[DATA EXTRACT Boundary: Start]
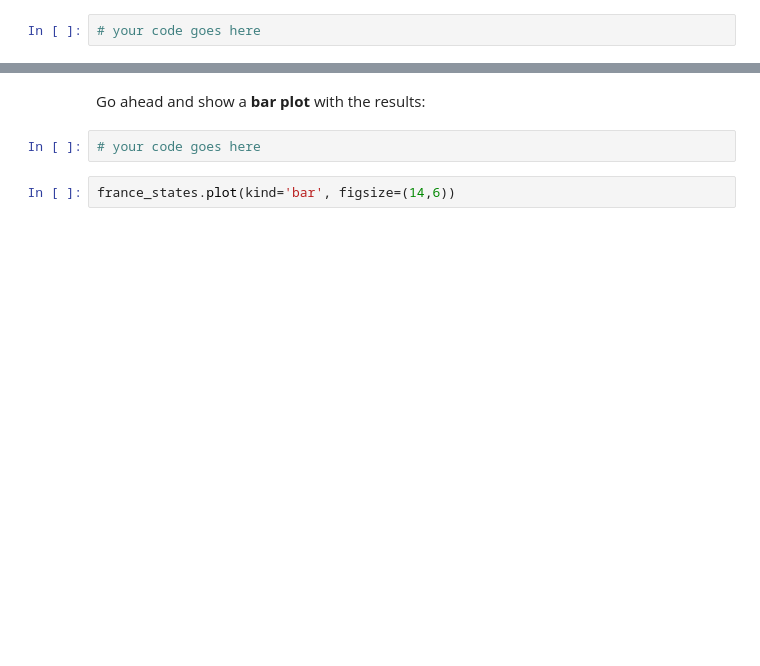
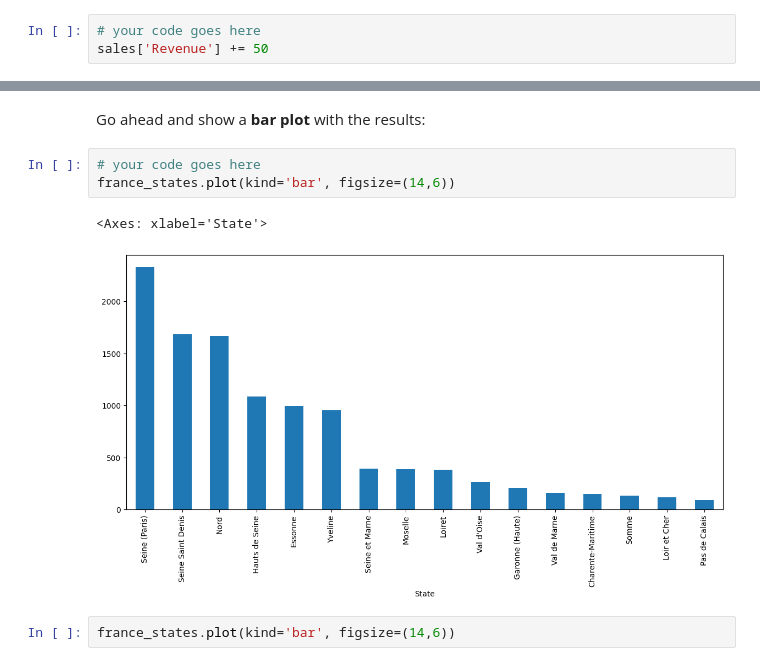
Before and after one commit to manuemp/PandasFreeCodeCamp, a Jupyter notebook: Exercises_1.ipynb, the cells around one changed output, grey strips where cells are left out. Cells and saved outputs as stored; diff of their text form; blank space fills up the shorter version.

```diff
--- a/Exercises_1.ipynb
+++ b/Exercises_1.ipynb
@@ -375,6 +380,7 @@ sales['Calculated_Date'].value_counts().plot(kind='line', figsize=(14,6))
 ### Increase 50 U$S revenue to every sale
 # %%
 # your code goes here
+sales['Revenue'] += 50
 # %%
 #sales['Revenue'] = sales['Revenue'] + 50
 
@@ -411,6 +467,10 @@ france_states
 Go ahead and show a <b>bar plot</b> with the results:
 # %%
 # your code goes here
+france_states.plot(kind='bar', figsize=(14,6))
+# %% [output]
+<Axes: xlabel='State'>
+[figure, added]
 # %%
 france_states.plot(kind='bar', figsize=(14,6))
 # %% [markdown]
```
Also changed, not shown: parts of 32 cells of this notebook.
[DATA EXTRACT Boundary: End]
» ASSIGNMENT:
Without including any pictures, repeat the records above exactly.

» ANSWER BELOW:
Before and after one commit to manuemp/PandasFreeCodeCamp, a Jupyter notebook: Exercises_1.ipynb, the cells around one changed output, grey strips where cells are left out. Cells and saved outputs as stored; diff of their text form; blank space fills up the shorter version.

```diff
--- a/Exercises_1.ipynb
+++ b/Exercises_1.ipynb
@@ -375,6 +380,7 @@ sales['Calculated_Date'].value_counts().plot(kind='line', figsize=(14,6))
 ### Increase 50 U$S revenue to every sale
 # %%
 # your code goes here
+sales['Revenue'] += 50
 # %%
 #sales['Revenue'] = sales['Revenue'] + 50
 
@@ -411,6 +467,10 @@ france_states
 Go ahead and show a <b>bar plot</b> with the results:
 # %%
 # your code goes here
+france_states.plot(kind='bar', figsize=(14,6))
+# %% [output]
+<Axes: xlabel='State'>
+[figure, added]
 # %%
 france_states.plot(kind='bar', figsize=(14,6))
 # %% [markdown]
```
Also changed, not shown: parts of 32 cells of this notebook.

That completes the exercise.